This Third Edition of Interracial Communication: Theory Into Practice guides readers in applying the contributions of recent communication theory to improving everyday communication among the races. Authors Mark P. Orbe and Tina M. Harris offer a comprehensive, practical foundation for dialogue on interracial communication, as well as a resource that stimulates thinking and encourages readers to become active participants in dialogue across racial barriers. Part I provides a foundation for studying interracial communication and includes chapters on the history of race and racial categories, the importance of language, the development of racial and cultural identities, and current and classical theoretical approaches. Part II applies this information to interracial communication practices in specific, everyday contexts, including friendships, romantic relationships, the mass media, and organizational, public, and group settings. This Third Edition includes the latest data, new research studies and examples, all-new photos, and important new topics.
Chapter 6: Theoretical Approaches to Studying Interracial Communication
Theoretical Approaches to Studying Interracial Communication
National Ban on Muslim Veils

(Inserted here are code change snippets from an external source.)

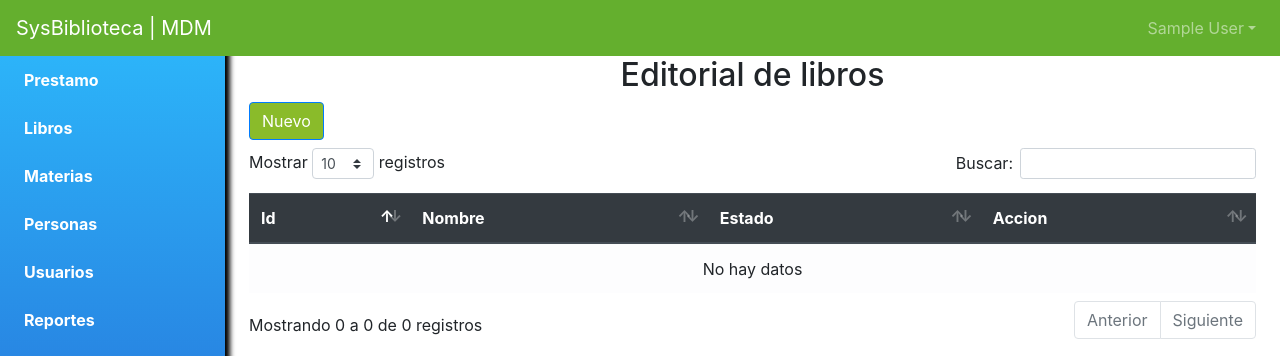
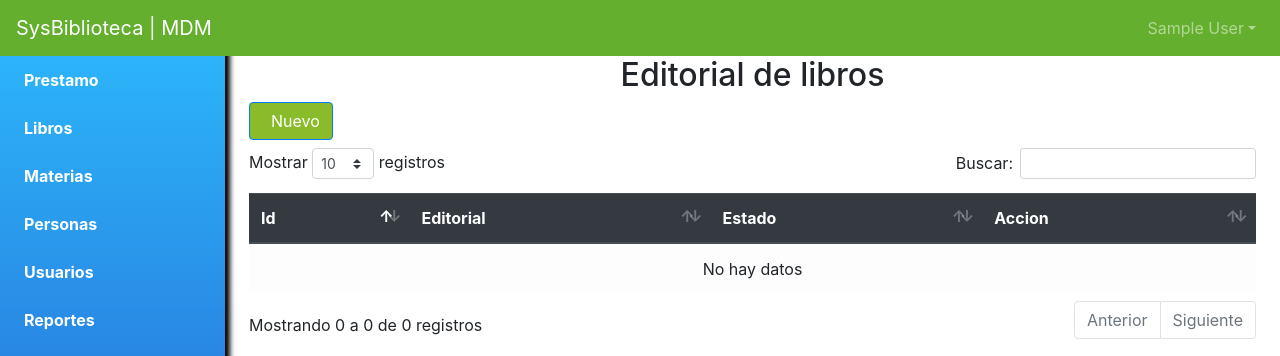
Before and after one commit to IngNex/system_library_mvc, a PHP site: page /SistemaBiblioteca/editorial in a window 1280 px wide. Shown: the top 356 px of the page. Run offline with PHP 8.4, Linux system fonts and the light colour scheme; the visitor is signed in with stand-in values (Sample User, id 1); data that the repository does not hold is empty; some libraries are stand-ins or nearby versions.

Commit message:
complete editorial

```diff
--- a/Views/editorial/listar.php
+++ b/Views/editorial/listar.php
@@ -5,13 +5,13 @@
             <div class="row">
                 <div class="col-lg-12">
                 <h2 class="text-center">Editorial de libros</h2>
-                    <button class="btn btn-primary mb-2" type="button" data-toggle="modal" data-target="#nuevoEditorial">Nuevo</button>
+                    <button class="btn btn-primary mb-2" type="button" data-toggle="modal" data-target="#nuevoEditorial"><i class="fas fa-plus-square"></i>&nbsp;&nbsp;Nuevo</button>
                     <div class="table-responsive">
                         <table class="table table-light mt-4" id="table">
                             <thead class="thead-dark">
                                 <tr>
                                     <th>Id</th>
-                                    <th>Nombre</th>
+                                    <th>Editorial</th>
                                     <th>Estado</th>
                                     <th>Accion</th>
                                 </tr>
@@ -29,6 +29,7 @@
                                         <td><?php echo $editorial['editorial']; ?></td>
                                         <td><?php echo $estado; ?></td>
                                         <td>
+                                            <div class="text-center">
                                             <a class="btn btn-primary" href="<?php echo base_url() ?>editorial/editar?id=<?php echo $editorial['id']; ?>"><i class="fas fa-edit"></i></a>
                                             <?php if ($editorial['estado'] == 1) { ?>
                                                 <form method="post" action="<?php echo base_url() ?>editorial/eliminar" class="d-inline eliminar">
@@ -41,6 +42,7 @@
                                                     <button class="btn btn-success" type="submit"><i class="fas fa-audio-description"></i></button>
                                                 </form>
                                             <?php } ?>
+                                            </div>
                                         </td>
                                     </tr>
                                 <?php } ?>
@@ -54,7 +56,7 @@
             <div class="modal-dialog" role="document">
                 <div class="modal-content">
                     <div class="modal-header">
-                        <h5 class="modal-title text-white" id="my-modal-title">Registro Editorial</h5>
+                        <h5 class="modal-title text-black" id="my-modal-title">Registro Editorial</h5>
                         <button class="close" data-dismiss="modal" aria-label="Close">
                             <span aria-hidden="true">&times;</span>
                         </button>
@@ -64,7 +66,7 @@
                             <div class="row">
                                 <div class="col-md-12">
                                     <div class="form-group">
-                                        <label for="nombre">Nombre</label>
+                                        <label for="nombre">Editorial</label>
                                         <input id="nombre" class="form-control" type="text" name="nombre" required placeholder="Nombre del editorial">
                                     </div>
                                 </div>
```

On July 24, 2012, what has been described as a riot occurred in Marseille as Muslim families were walking in the street after breaking the Ramadan fast with a late dinner. At the core of the “riot” was France's—the European country with the largest Muslim population—national ban against full-face veils (known as niqab). Some in the French Muslim community see no need for the niqab and have abided by the law (passed in April 2011); however, others have not because of the cultural value that forbids the display of a woman's beauty outside her family. On this particular night, police confronted a woman wearing a flowing black robe ...